From the listing below, copy every line with the word "GridPreview".

* [Record set]
################
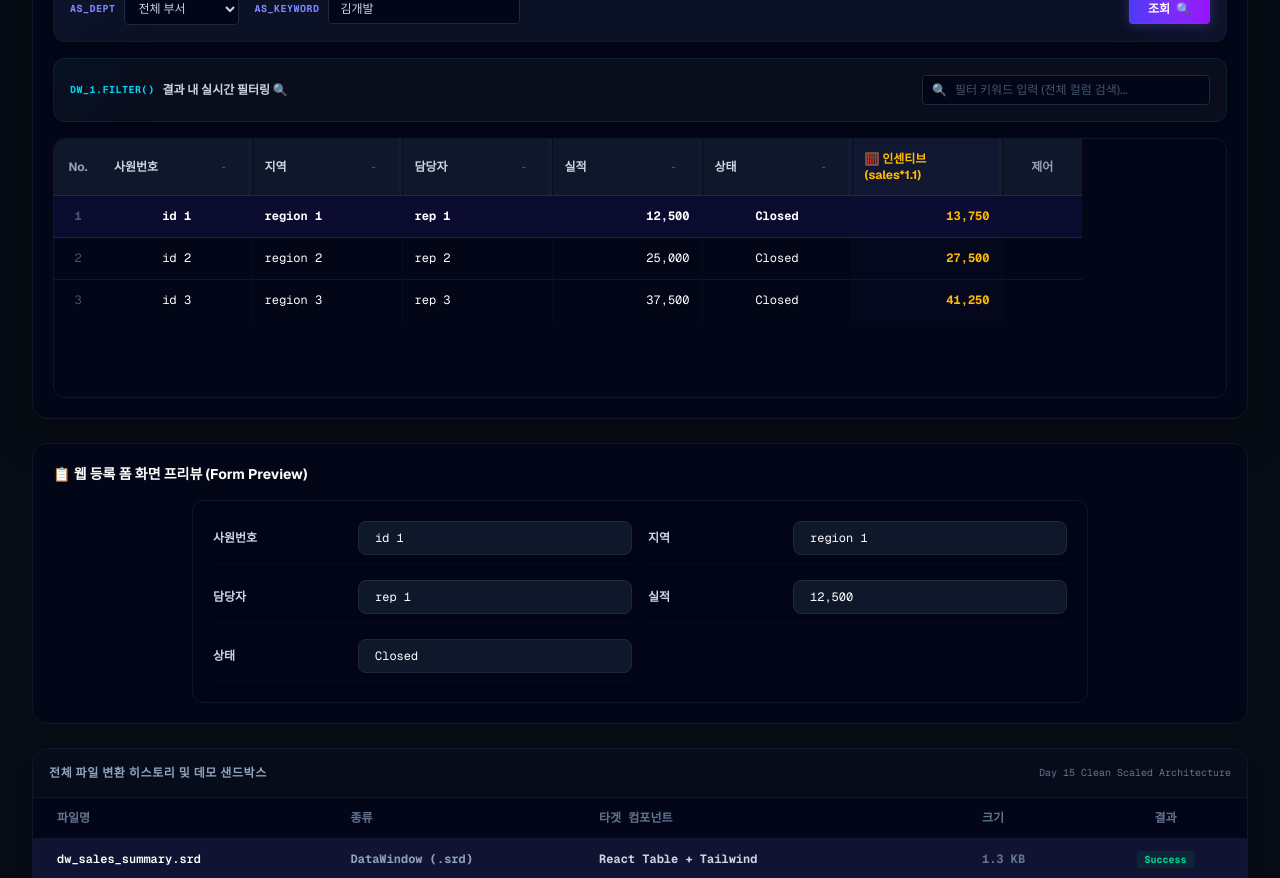
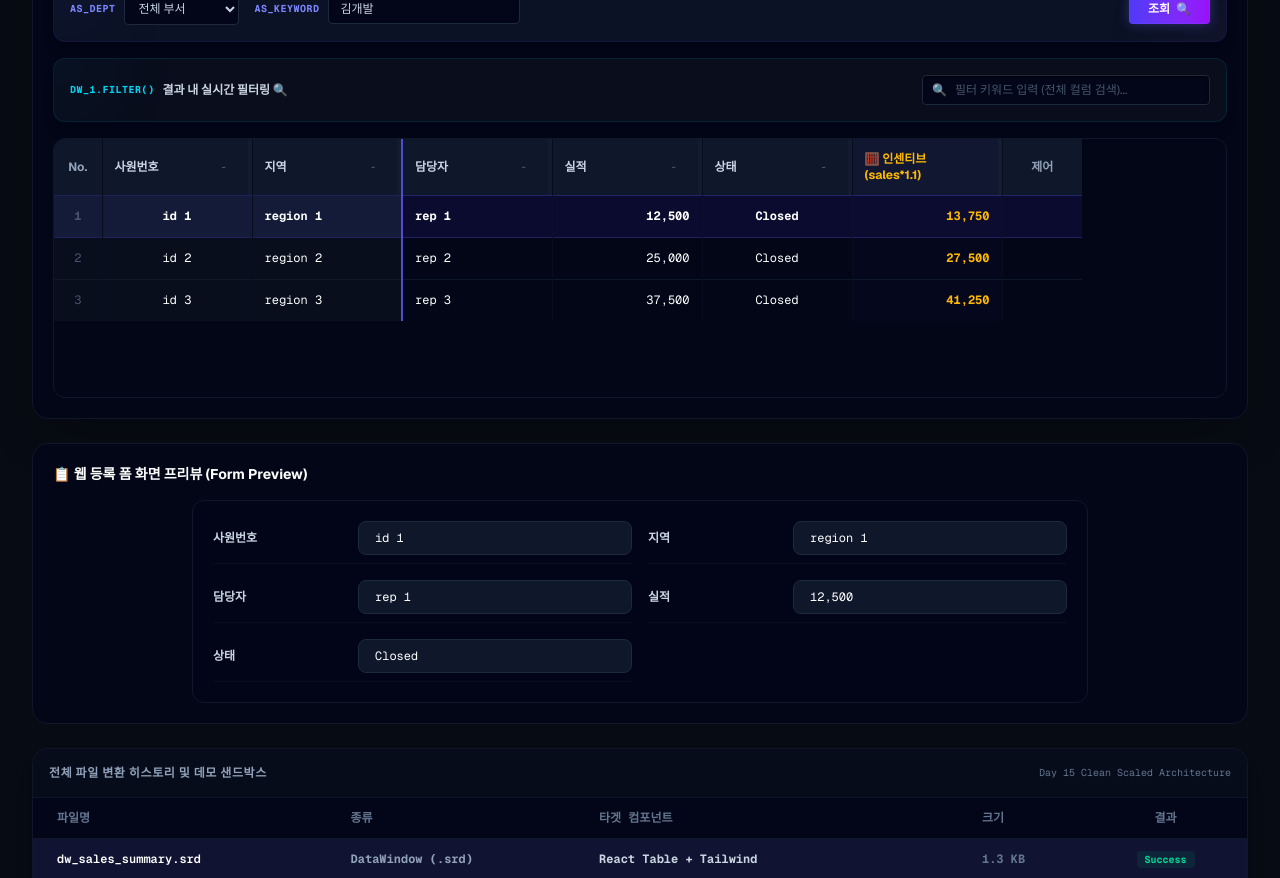
Before and after one commit to boradori80/pb-bridge, a Next.js app: page / in a window 1280 px wide. Shown: the part 940-1818 px from the top of the page. Built offline with nearby package versions, Linux system fonts and the light colour scheme.

Commit message:
기능: 그리드 특정 핵심 컬럼 틀고정 및 동적 누적 오프셋 기능 구현 완료 (38일차 마감)

```diff
--- a/app/components/GridPreview.tsx
+++ b/app/components/GridPreview.tsx
@@ -174,6 +174,34 @@ export default function GridPreview({
     });
     return sum;
   }, [parsedData, columnWidths]);
+
+  // [Day 38 작업] 파워빌더 고정 열(Fixed Columns) vs 웹 표준 CSS Sticky 및 React 동적 오프셋 비교 (교육용 주석)
+  /*
+   * 1. 파워빌더 (레거시 C/S 환경):
+   *    - 파워빌더 Grid 스타일 데이터윈도우에서는 사용자가 가로 스크롤(ScrollHorizontal)을 할 때
+   *      특정 컬럼들을 화면 좌측에 항상 고정시키기 위해 데이터윈도우 오브젝트의 HorizontalScrollSplit 속성
+   *      혹은 dw_1.Object.DataWindow.HorizontalScrollSplit API를 설정하여 뷰포트를 좌우 두 개의 레이어로 분할했습니다.
+   *      운영체제 커널의 분할 스크롤 뷰 메커니즘을 이용하므로 렌더링 경계면이 딱딱하고 너비 조정 시 리드로우(Redraw) 부하가 존재했습니다.
+   *
+   * 2. 현대 웹 표준 브라우저 및 React 선언형 환경:
+   *    - CSS `position: sticky` 속성을 활용하면 복잡한 화면 분할 없이도 스크롤 컨테이너 내에서 특정 요소를 고정 레이어로 띄울 수 있습니다.
+   *    - 하지만 고정된 열이 여러 개일 때, 각각의 열이 고정되어야 할 좌측 오프셋(`left`) 값은 각 컬럼들의 너비에 맞춰 동적으로 계산되어야 합니다.
+   *    - React의 상태로 관리되는 `columnWidths`를 추적하여, 고정할 각 컬럼들의 이전 너비 누적 합산을 구하는 `getFrozenLeftOffset` 함수를 가동합니다.
+   *    - 사용자가 마우스로 드래그하여 임의의 컬럼 너비를 늘리거나 줄이면(Resizing), React의 Reactive 단방향 데이터 흐름에 의해
+   *      누적 오프셋 `left`가 실시간으로 재계산되어 인라인 스타일로 바인딩됩니다.
+   *    - 결과적으로 가로 스크롤 및 마우스 리사이징 중에도 픽셀 오차 없이 부드럽고 완벽하게 컬럼 틀고정 위치가 동기화됩니다.
+   */
+  const getFrozenLeftOffset = React.useCallback((colIndex: number): number => {
+    if (colIndex === -1) return 0; // 'No.' 열은 가장 첫 부분에 고정
+    let offset = 48; // 'No.' 열의 고정 너비 (48px)
+    for (let i = 0; i < colIndex; i++) {
+      const colName = parsedData.columns[i]?.name;
+      if (colName) {
+        offset += columnWidths[colName] || 150;
+      }
+    }
+    return offset;
+  }, [parsedData.columns, columnWidths]);
 
   // [Day 35 작업] 실시간 유효성 검증(Validation) 및 레거시 ItemChanged / dw_1.Find() 대치 로직
   /*
@@ -853,15 +881,31 @@ export default function GridPreview({
                   : "44px",
               }}
             >
-              <th className="p-3 text-center bg-slate-900" style={{ width: "48px" }}>No.</th>
-              {(parsedData.columns || []).map((c, i) => (
+              {/* [Day 38 작업] No. 열 sticky 고정 적용 */}
+              <th
+                className="p-3 text-center bg-slate-900 border-r border-slate-900/40 sticky left-0 z-30"
+                style={{ width: "48px", left: 0 }}
+              >
+                No.
+              </th>
+              {(parsedData.columns || []).map((c, i) => {
+                const isFrozen = i < 2; // 맨 앞 2개 핵심 컬럼 고정
+                const leftOffset = isFrozen ? getFrozenLeftOffset(i) : undefined;
+                const isLastFrozen = i === 1; // 마지막 고정 열 우측 경계선 처리
+
+                return (
                   <th
                     key={i}
                     onClick={() => handleSort(c.name)}
                     className={`p-3 font-mono text-slate-300 bg-slate-900 cursor-pointer select-none hover:bg-slate-800 hover:text-white transition-all border-r border-slate-900/40 relative group ${getAlignClass(
                       c.alignment
-                  )}`}
-                  style={{ width: `${columnWidths[c.name] || 150}px` }}
+                    )} ${isFrozen ? "sticky z-30" : ""} ${
+                      isLastFrozen ? "border-r-2 border-r-indigo-500/80 shadow-[2px_0_5px_rgba(99,102,241,0.3)]" : ""
+                    }`}
+                    style={{
+                      width: `${columnWidths[c.name] || 150}px`,
+                      left: leftOffset,
+                    }}
                     title="클릭하여 순환 정렬 (기본값 ➔ 오름차순 ➔ 내림차순)"
                   >
                     <div className="flex items-center justify-between gap-2 mr-2">
@@ -891,7 +935,8 @@ export default function GridPreview({
                       title="드래그하여 너비 조절"
                     />
                   </th>
-              ))}
+                );
+              })}
               {(parsedData.computedFields || []).map((comp, i) => (
                 <th
                   key={i}
@@ -946,6 +991,16 @@ export default function GridPreview({
                   rowBgClass = "hover:bg-slate-800/40";
                 }
 
+                  // [Day 38 작업] 고정 셀들의 불투명 배경색 지정 및 호버 대응
+                  let cellBgClass = "bg-[#090e1c] group-hover:bg-[#11192e]";
+                  if (hasError) {
+                    cellBgClass = "bg-[#251016] group-hover:bg-[#341820]";
+                  } else if (isSelected) {
+                    cellBgClass = "bg-[#141b38] group-hover:bg-[#1b2447]";
+                  } else if (isModified) {
+                    cellBgClass = "bg-[#0c201d] group-hover:bg-[#122e2a]";
+                  }
+
                   return (
                     <tr
                       key={rIdx}
@@ -955,15 +1010,22 @@ export default function GridPreview({
                           : "40px",
                       }}
                       onClick={() => onSelectRow(rIdx)}
-                    className={`transition-all font-mono cursor-pointer ${rowBgClass}`}
+                      className={`transition-all font-mono cursor-pointer group ${rowBgClass}`}
                     >
-                    <td className={`p-3 text-center transition-all ${
+                      {/* [Day 38 작업] No. 열 sticky 고정 적용 및 오프셋 스타일 바인딩 */}
+                      <td
+                        className={`p-3 text-center transition-all sticky left-0 z-10 border-r border-slate-900/40 ${cellBgClass} ${
                           hasError
-                        ? "border-l-4 border-l-red-500 bg-red-950/30 text-red-400 font-bold"
+                            ? "border-l-4 border-l-red-500 text-red-400 font-bold"
                             : isModified
-                        ? "border-l-4 border-l-emerald-500 bg-emerald-950/20 text-emerald-400 font-bold"
+                            ? "border-l-4 border-l-emerald-500 text-emerald-400 font-bold"
                             : "text-slate-600"
-                    }`} style={{ width: "48px" }}>
+                        }`}
+                        style={{
+                          width: "48px",
+                          left: 0,
+                        }}
+                      >
                         {fIdx + 1}
                       </td>
                     {(parsedData.columns || []).map((col, cIdx) => {
@@ -981,6 +1043,11 @@ export default function GridPreview({
 
                       const cellAlignClass = getAlignClass(col.alignment);
                       const colType = (col.type || "").toLowerCase();
+
+                      // [Day 38 작업] 0, 1번째 핵심 데이터 컬럼 sticky 고정 연동
+                      const isFrozen = cIdx < 2;
+                      const leftOffset = isFrozen ? getFrozenLeftOffset(cIdx) : undefined;
+                      const isLastFrozen = cIdx === 1;
 
                       const renderGridCellInput = () => {
                         const baseClass =
@@ -1213,7 +1280,18 @@ export default function GridPreview({
                       };
 
                       return (
-                        <td key={cIdx} className="p-1 border-r border-slate-900/40" style={{ width: `${columnWidths[col.name] || 150}px` }}>
+                        <td
+                          key={cIdx}
+                          className={`p-1 border-r border-slate-900/40 ${
+                            isFrozen ? `sticky z-10 ${cellBgClass}` : ""
+                          } ${
+                            isLastFrozen ? "border-r-2 border-r-indigo-500/80" : ""
+                          }`}
+                          style={{
+                            width: `${columnWidths[col.name] || 150}px`,
+                            left: leftOffset,
+                          }}
+                        >
                           {renderGridCellInput()}
                         </td>
                       );
```
Also changed, not shown: 1 other file (tests, documents, lock files or other folders). Lines whose indentation alone changed are shown as unchanged.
################
* [Expected output]
--- a/app/components/GridPreview.tsx
+++ b/app/components/GridPreview.tsx
@@ -174,6 +174,34 @@ export default function GridPreview({
@@ -853,15 +881,31 @@ export default function GridPreview({
@@ -891,7 +935,8 @@ export default function GridPreview({
@@ -946,6 +991,16 @@ export default function GridPreview({
@@ -955,15 +1010,22 @@ export default function GridPreview({
@@ -981,6 +1043,11 @@ export default function GridPreview({
@@ -1213,7 +1280,18 @@ export default function GridPreview({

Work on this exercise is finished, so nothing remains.